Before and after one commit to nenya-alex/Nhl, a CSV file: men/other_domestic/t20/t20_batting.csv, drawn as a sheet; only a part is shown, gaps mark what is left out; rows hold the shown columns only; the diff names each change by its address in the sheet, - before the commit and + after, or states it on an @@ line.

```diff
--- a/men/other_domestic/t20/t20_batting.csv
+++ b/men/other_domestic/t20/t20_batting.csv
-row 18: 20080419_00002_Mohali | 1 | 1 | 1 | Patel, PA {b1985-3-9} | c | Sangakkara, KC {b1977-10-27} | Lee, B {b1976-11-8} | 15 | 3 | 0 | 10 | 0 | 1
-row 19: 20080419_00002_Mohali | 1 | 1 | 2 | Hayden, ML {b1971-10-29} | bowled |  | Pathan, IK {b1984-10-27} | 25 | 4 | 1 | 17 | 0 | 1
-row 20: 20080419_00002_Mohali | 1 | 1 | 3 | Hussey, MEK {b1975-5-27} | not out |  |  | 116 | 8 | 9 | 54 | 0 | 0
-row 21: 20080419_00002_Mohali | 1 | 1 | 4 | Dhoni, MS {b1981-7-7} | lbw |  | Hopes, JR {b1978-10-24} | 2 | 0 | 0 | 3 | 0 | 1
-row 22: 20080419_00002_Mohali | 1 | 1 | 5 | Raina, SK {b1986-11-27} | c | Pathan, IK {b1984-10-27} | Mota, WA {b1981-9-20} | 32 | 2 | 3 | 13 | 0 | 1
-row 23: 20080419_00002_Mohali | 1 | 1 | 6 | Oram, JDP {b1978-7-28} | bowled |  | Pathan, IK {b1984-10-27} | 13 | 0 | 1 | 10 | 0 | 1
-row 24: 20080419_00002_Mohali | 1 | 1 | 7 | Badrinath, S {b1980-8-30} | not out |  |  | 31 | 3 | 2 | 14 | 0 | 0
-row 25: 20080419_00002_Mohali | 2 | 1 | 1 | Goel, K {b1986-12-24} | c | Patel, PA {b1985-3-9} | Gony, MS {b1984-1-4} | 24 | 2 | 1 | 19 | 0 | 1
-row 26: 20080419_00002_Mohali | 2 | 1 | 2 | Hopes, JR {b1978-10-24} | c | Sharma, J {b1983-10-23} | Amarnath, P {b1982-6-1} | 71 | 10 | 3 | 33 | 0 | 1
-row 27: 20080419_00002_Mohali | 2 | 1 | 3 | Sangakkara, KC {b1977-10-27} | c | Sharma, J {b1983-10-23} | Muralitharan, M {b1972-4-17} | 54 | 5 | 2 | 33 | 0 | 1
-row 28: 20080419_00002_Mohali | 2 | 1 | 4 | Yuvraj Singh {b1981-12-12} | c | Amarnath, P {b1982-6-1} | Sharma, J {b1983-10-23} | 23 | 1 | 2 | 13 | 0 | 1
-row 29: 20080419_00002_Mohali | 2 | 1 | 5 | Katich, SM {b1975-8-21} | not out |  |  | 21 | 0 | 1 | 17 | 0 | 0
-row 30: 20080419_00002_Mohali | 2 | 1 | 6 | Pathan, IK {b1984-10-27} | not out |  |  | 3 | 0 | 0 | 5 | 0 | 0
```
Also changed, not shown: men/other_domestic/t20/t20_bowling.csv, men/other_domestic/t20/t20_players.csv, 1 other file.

•••

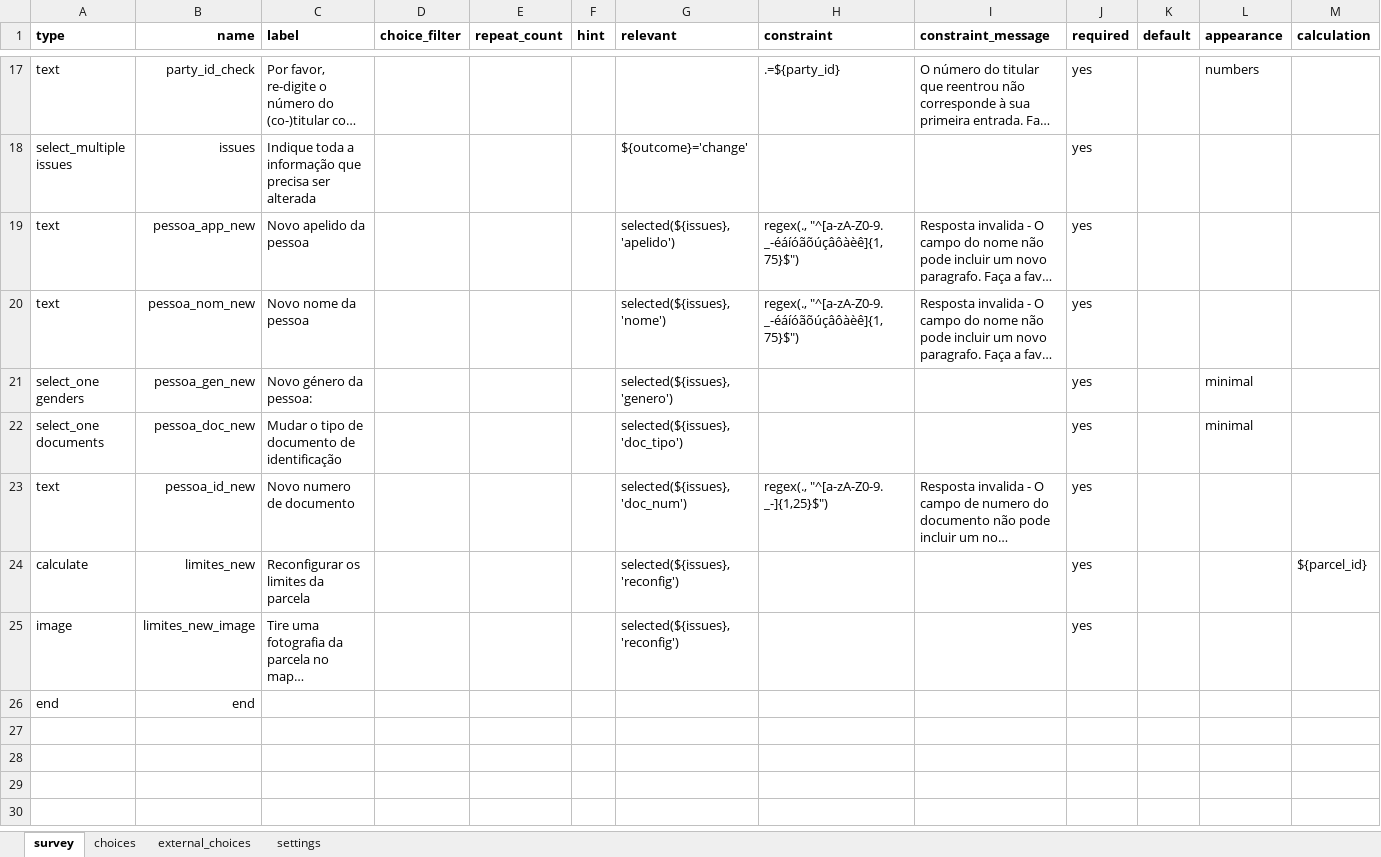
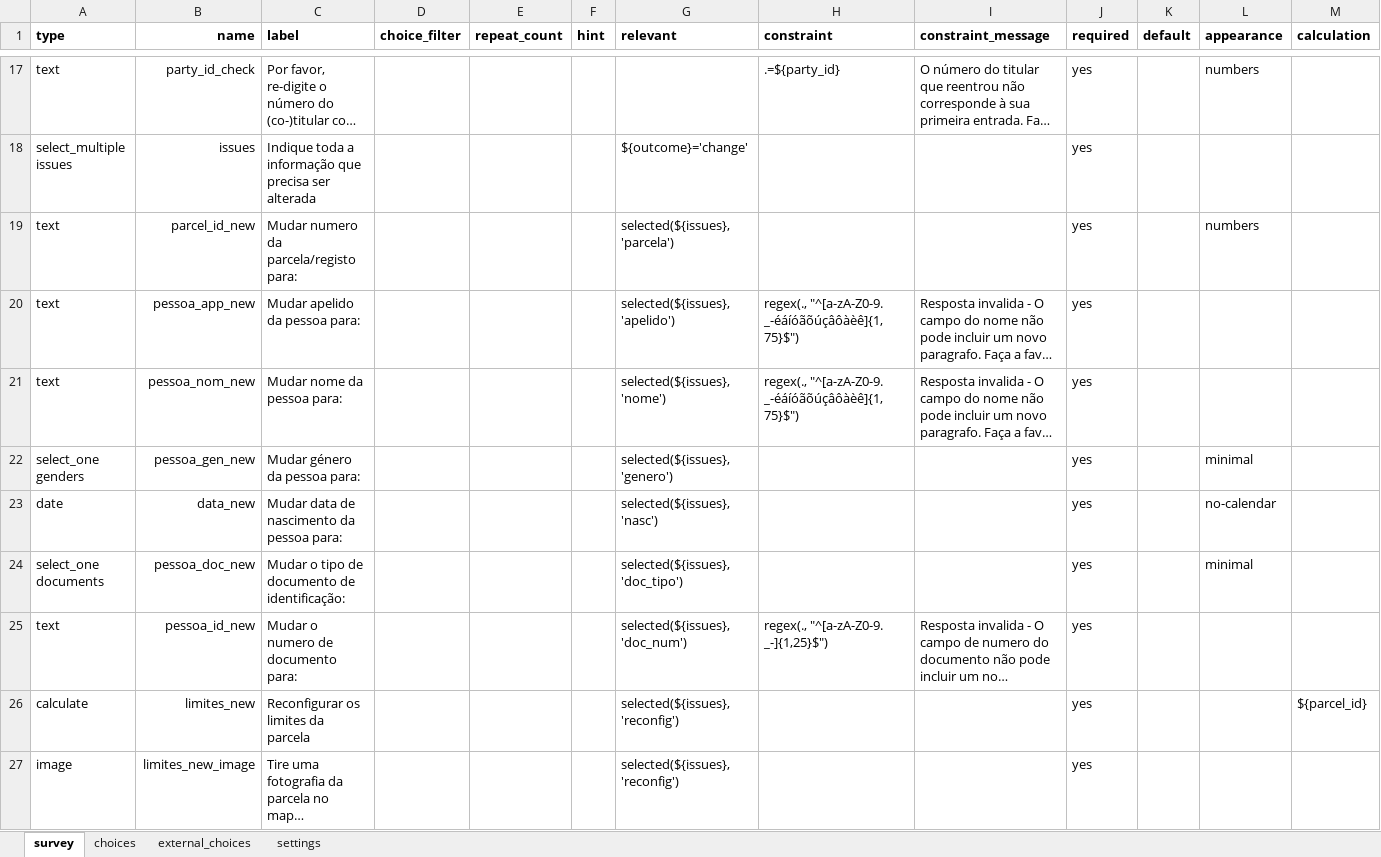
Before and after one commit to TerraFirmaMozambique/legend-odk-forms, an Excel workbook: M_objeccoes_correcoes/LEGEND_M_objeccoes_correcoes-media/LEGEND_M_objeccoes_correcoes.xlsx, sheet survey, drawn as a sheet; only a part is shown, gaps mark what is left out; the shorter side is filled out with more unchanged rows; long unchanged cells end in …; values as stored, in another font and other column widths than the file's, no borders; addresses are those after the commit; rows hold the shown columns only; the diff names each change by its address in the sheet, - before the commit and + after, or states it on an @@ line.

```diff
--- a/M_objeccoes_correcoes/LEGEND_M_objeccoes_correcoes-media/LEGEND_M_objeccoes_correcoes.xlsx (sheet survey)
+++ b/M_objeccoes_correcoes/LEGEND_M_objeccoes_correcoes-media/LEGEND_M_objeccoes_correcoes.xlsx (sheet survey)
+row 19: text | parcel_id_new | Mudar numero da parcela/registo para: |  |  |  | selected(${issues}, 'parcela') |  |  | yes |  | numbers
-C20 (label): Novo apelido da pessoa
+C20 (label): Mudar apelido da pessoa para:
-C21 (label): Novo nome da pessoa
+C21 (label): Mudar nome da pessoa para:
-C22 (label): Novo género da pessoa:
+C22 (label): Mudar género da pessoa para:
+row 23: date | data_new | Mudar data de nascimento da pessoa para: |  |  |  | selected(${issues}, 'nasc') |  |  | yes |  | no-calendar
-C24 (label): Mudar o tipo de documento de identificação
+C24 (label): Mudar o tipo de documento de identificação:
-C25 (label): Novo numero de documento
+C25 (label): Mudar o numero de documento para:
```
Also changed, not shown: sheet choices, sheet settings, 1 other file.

•••

_THE TASK_. Within the data above, how many lines include the word "Sangakkara"? Respond with the number only.

_YOUR RESPONSE_. 2